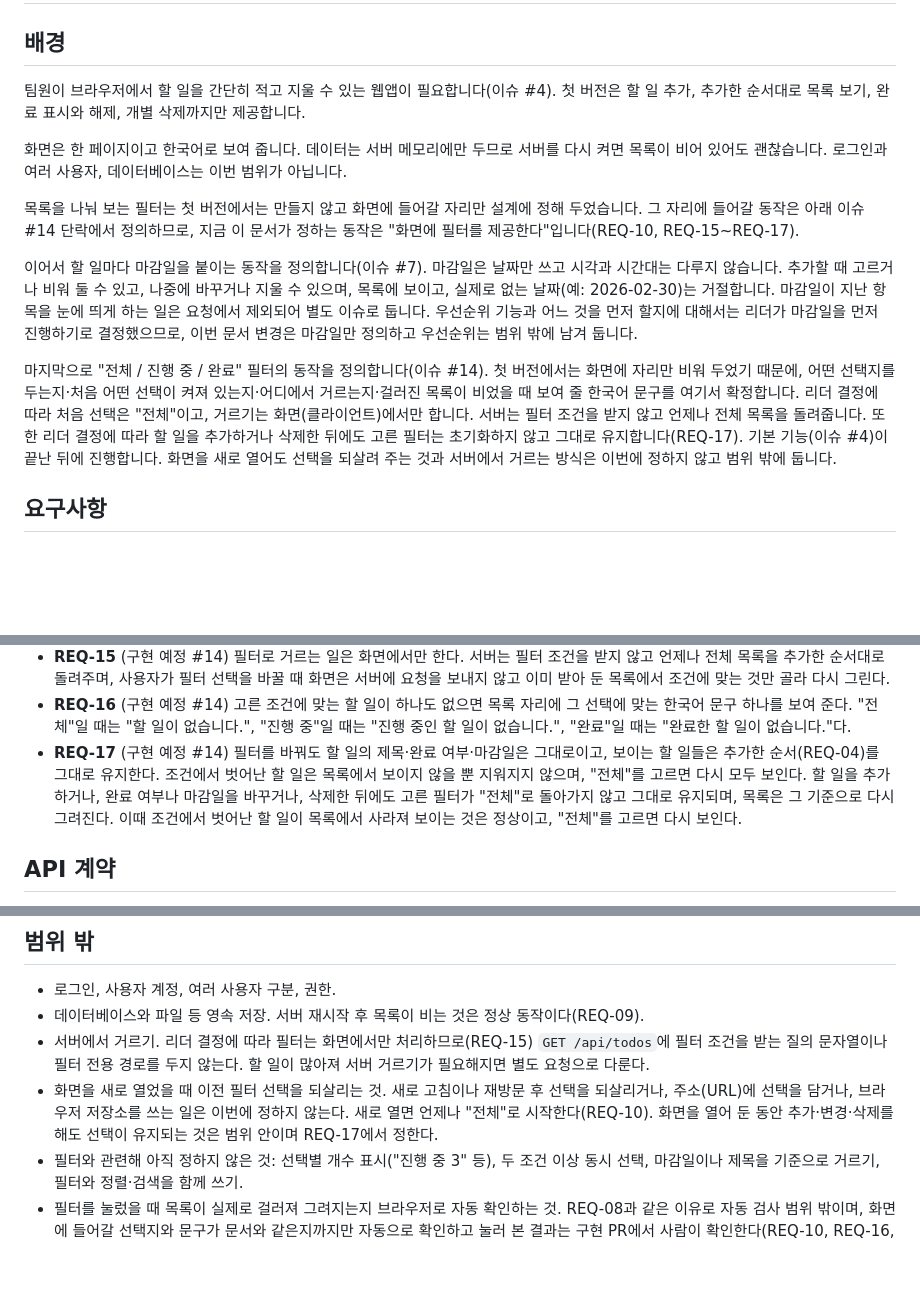
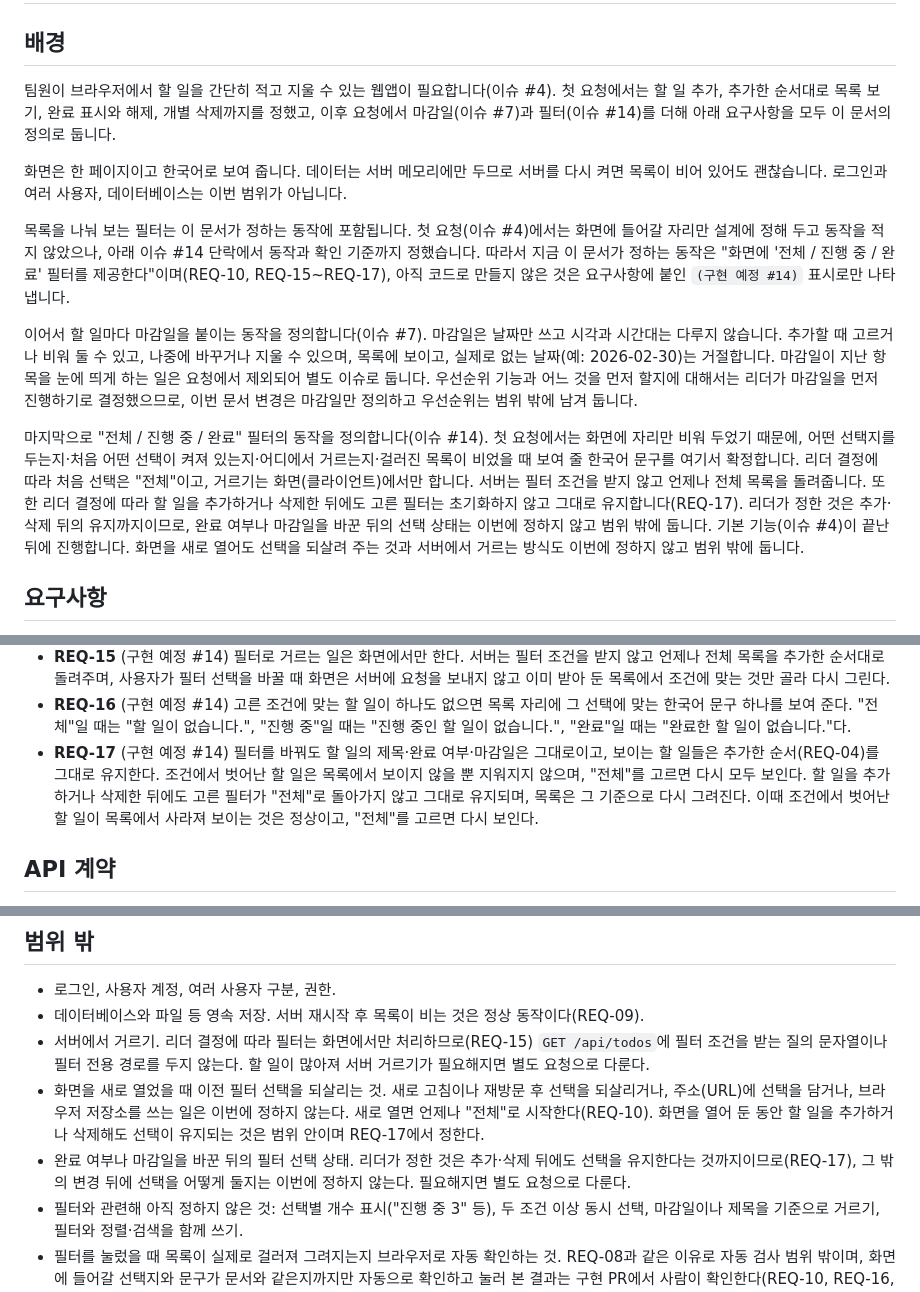
Before and after one commit to jhlim2-forks/symphony-todo-simulation, a Markdown page: docs/requirements.md, 3 parts joined by grey strips. GitHub-like rendering; blank space fills up the shorter version.

```diff
--- a/docs/requirements.md
+++ b/docs/requirements.md
@@ -2,15 +2,15 @@
 
 ## 배경
 
-팀원이 브라우저에서 할 일을 간단히 적고 지울 수 있는 웹앱이 필요합니다(이슈 #4). 첫 버전은 할 일 추가, 추가한 순서대로 목록 보기, 완료 표시와 해제, 개별 삭제까지만 제공합니다.
+팀원이 브라우저에서 할 일을 간단히 적고 지울 수 있는 웹앱이 필요합니다(이슈 #4). 첫 요청에서는 할 일 추가, 추가한 순서대로 목록 보기, 완료 표시와 해제, 개별 삭제까지를 정했고, 이후 요청에서 마감일(이슈 #7)과 필터(이슈 #14)를 더해 아래 요구사항을 모두 이 문서의 정의로 둡니다.
 
 화면은 한 페이지이고 한국어로 보여 줍니다. 데이터는 서버 메모리에만 두므로 서버를 다시 켜면 목록이 비어 있어도 괜찮습니다. 로그인과 여러 사용자, 데이터베이스는 이번 범위가 아닙니다.
 
-목록을 나눠 보는 필터는 첫 버전에서는 만들지 않고 화면에 들어갈 자리만 설계에 정해 두었습니다. 그 자리에 들어갈 동작은 아래 이슈 #14 단락에서 정의하므로, 지금 이 문서가 정하는 동작은 "화면에 필터를 제공한다"입니다(REQ-10, REQ-15~REQ-17).
+목록을 나눠 보는 필터는 이 문서가 정하는 동작에 포함됩니다. 첫 요청(이슈 #4)에서는 화면에 들어갈 자리만 설계에 정해 두고 동작을 적지 않았으나, 아래 이슈 #14 단락에서 동작과 확인 기준까지 정했습니다. 따라서 지금 이 문서가 정하는 동작은 "화면에 '전체 / 진행 중 / 완료' 필터를 제공한다"이며(REQ-10, REQ-15~REQ-17), 아직 코드로 만들지 않은 것은 요구사항에 붙인 `(구현 예정 #14)` 표시로만 나타냅니다.
 
 이어서 할 일마다 마감일을 붙이는 동작을 정의합니다(이슈 #7). 마감일은 날짜만 쓰고 시각과 시간대는 다루지 않습니다. 추가할 때 고르거나 비워 둘 수 있고, 나중에 바꾸거나 지울 수 있으며, 목록에 보이고, 실제로 없는 날짜(예: 2026-02-30)는 거절합니다. 마감일이 지난 항목을 눈에 띄게 하는 일은 요청에서 제외되어 별도 이슈로 둡니다. 우선순위 기능과 어느 것을 먼저 할지에 대해서는 리더가 마감일을 먼저 진행하기로 결정했으므로, 이번 문서 변경은 마감일만 정의하고 우선순위는 범위 밖에 남겨 둡니다.
 
-마지막으로 "전체 / 진행 중 / 완료" 필터의 동작을 정의합니다(이슈 #14). 첫 버전에서는 화면에 자리만 비워 두었기 때문에, 어떤 선택지를 두는지·처음 어떤 선택이 켜져 있는지·어디에서 거르는지·걸러진 목록이 비었을 때 보여 줄 한국어 문구를 여기서 확정합니다. 리더 결정에 따라 처음 선택은 "전체"이고, 거르기는 화면(클라이언트)에서만 합니다. 서버는 필터 조건을 받지 않고 언제나 전체 목록을 돌려줍니다. 또한 리더 결정에 따라 할 일을 추가하거나 삭제한 뒤에도 고른 필터는 초기화하지 않고 그대로 유지합니다(REQ-17). 기본 기능(이슈 #4)이 끝난 뒤에 진행합니다. 화면을 새로 열어도 선택을 되살려 주는 것과 서버에서 거르는 방식은 이번에 정하지 않고 범위 밖에 둡니다.
+마지막으로 "전체 / 진행 중 / 완료" 필터의 동작을 정의합니다(이슈 #14). 첫 요청에서는 화면에 자리만 비워 두었기 때문에, 어떤 선택지를 두는지·처음 어떤 선택이 켜져 있는지·어디에서 거르는지·걸러진 목록이 비었을 때 보여 줄 한국어 문구를 여기서 확정합니다. 리더 결정에 따라 처음 선택은 "전체"이고, 거르기는 화면(클라이언트)에서만 합니다. 서버는 필터 조건을 받지 않고 언제나 전체 목록을 돌려줍니다. 또한 리더 결정에 따라 할 일을 추가하거나 삭제한 뒤에도 고른 필터는 초기화하지 않고 그대로 유지합니다(REQ-17). 리더가 정한 것은 추가·삭제 뒤의 유지까지이므로, 완료 여부나 마감일을 바꾼 뒤의 선택 상태는 이번에 정하지 않고 범위 밖에 둡니다. 기본 기능(이슈 #4)이 끝난 뒤에 진행합니다. 화면을 새로 열어도 선택을 되살려 주는 것과 서버에서 거르는 방식도 이번에 정하지 않고 범위 밖에 둡니다.
 
 ## 요구사항
 
@@ -30,7 +30,7 @@
 - **REQ-14** 목록에서 각 할 일의 마감일을 함께 보여 준다. 마감일이 없는 할 일은 마감일이 없다는 것을 한국어로 알 수 있게 보여 준다. 마감일을 넣거나 바꾸거나 지워도 목록의 순서(REQ-04)는 바뀌지 않는다.
 - **REQ-15** (구현 예정 #14) 필터로 거르는 일은 화면에서만 한다. 서버는 필터 조건을 받지 않고 언제나 전체 목록을 추가한 순서대로 돌려주며, 사용자가 필터 선택을 바꿀 때 화면은 서버에 요청을 보내지 않고 이미 받아 둔 목록에서 조건에 맞는 것만 골라 다시 그린다.
 - **REQ-16** (구현 예정 #14) 고른 조건에 맞는 할 일이 하나도 없으면 목록 자리에 그 선택에 맞는 한국어 문구 하나를 보여 준다. "전체"일 때는 "할 일이 없습니다.", "진행 중"일 때는 "진행 중인 할 일이 없습니다.", "완료"일 때는 "완료한 할 일이 없습니다."다.
-- **REQ-17** (구현 예정 #14) 필터를 바꿔도 할 일의 제목·완료 여부·마감일은 그대로이고, 보이는 할 일들은 추가한 순서(REQ-04)를 그대로 유지한다. 조건에서 벗어난 할 일은 목록에서 보이지 않을 뿐 지워지지 않으며, "전체"를 고르면 다시 모두 보인다. 할 일을 추가하거나, 완료 여부나 마감일을 바꾸거나, 삭제한 뒤에도 고른 필터가 "전체"로 돌아가지 않고 그대로 유지되며, 목록은 그 기준으로 다시 그려진다. 이때 조건에서 벗어난 할 일이 목록에서 사라져 보이는 것은 정상이고, "전체"를 고르면 다시 보인다.
+- **REQ-17** (구현 예정 #14) 필터를 바꿔도 할 일의 제목·완료 여부·마감일은 그대로이고, 보이는 할 일들은 추가한 순서(REQ-04)를 그대로 유지한다. 조건에서 벗어난 할 일은 목록에서 보이지 않을 뿐 지워지지 않으며, "전체"를 고르면 다시 모두 보인다. 할 일을 추가하거나 삭제한 뒤에도 고른 필터가 "전체"로 돌아가지 않고 그대로 유지되며, 목록은 그 기준으로 다시 그려진다. 이때 조건에서 벗어난 할 일이 목록에서 사라져 보이는 것은 정상이고, "전체"를 고르면 다시 보인다.
 
 ## API 계약
 
@@ -72,7 +72,8 @@
 - 로그인, 사용자 계정, 여러 사용자 구분, 권한.
 - 데이터베이스와 파일 등 영속 저장. 서버 재시작 후 목록이 비는 것은 정상 동작이다(REQ-09).
 - 서버에서 거르기. 리더 결정에 따라 필터는 화면에서만 처리하므로(REQ-15) `GET /api/todos`에 필터 조건을 받는 질의 문자열이나 필터 전용 경로를 두지 않는다. 할 일이 많아져 서버 거르기가 필요해지면 별도 요청으로 다룬다.
-- 화면을 새로 열었을 때 이전 필터 선택을 되살리는 것. 새로 고침이나 재방문 후 선택을 되살리거나, 주소(URL)에 선택을 담거나, 브라우저 저장소를 쓰는 일은 이번에 정하지 않는다. 새로 열면 언제나 "전체"로 시작한다(REQ-10). 화면을 열어 둔 동안 추가·변경·삭제를 해도 선택이 유지되는 것은 범위 안이며 REQ-17에서 정한다.
+- 화면을 새로 열었을 때 이전 필터 선택을 되살리는 것. 새로 고침이나 재방문 후 선택을 되살리거나, 주소(URL)에 선택을 담거나, 브라우저 저장소를 쓰는 일은 이번에 정하지 않는다. 새로 열면 언제나 "전체"로 시작한다(REQ-10). 화면을 열어 둔 동안 할 일을 추가하거나 삭제해도 선택이 유지되는 것은 범위 안이며 REQ-17에서 정한다.
+- 완료 여부나 마감일을 바꾼 뒤의 필터 선택 상태. 리더가 정한 것은 추가·삭제 뒤에도 선택을 유지한다는 것까지이므로(REQ-17), 그 밖의 변경 뒤에 선택을 어떻게 둘지는 이번에 정하지 않는다. 필요해지면 별도 요청으로 다룬다.
 - 필터와 관련해 아직 정하지 않은 것: 선택별 개수 표시("진행 중 3" 등), 두 조건 이상 동시 선택, 마감일이나 제목을 기준으로 거르기, 필터와 정렬·검색을 함께 쓰기.
 - 필터를 눌렀을 때 목록이 실제로 걸러져 그려지는지 브라우저로 자동 확인하는 것. REQ-08과 같은 이유로 자동 검사 범위 밖이며, 화면에 들어갈 선택지와 문구가 문서와 같은지까지만 자동으로 확인하고 눌러 본 결과는 구현 PR에서 사람이 확인한다(REQ-10, REQ-16, REQ-17).
 - 브라우저를 띄워 화면 동작을 자동으로 확인하는 검사. 테스트는 브라우저 없이 실행하므로, 화면에 보일 오류 문구가 API 계약과 같은지까지만 자동으로 확인하고 실제 표시 동작은 구현 PR에서 사람이 확인한다(REQ-08).
```
Also changed, not shown: docs/design.md (+5 -5 lines).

Problem description - Report each line of the material in which the string "docs" occurs.

Reply -
Before and after one commit to jhlim2-forks/symphony-todo-simulation, a Markdown page: docs/requirements.md, 3 parts joined by grey strips. GitHub-like rendering; blank space fills up the shorter version.
--- a/docs/requirements.md
+++ b/docs/requirements.md
Also changed, not shown: docs/design.md (+5 -5 lines).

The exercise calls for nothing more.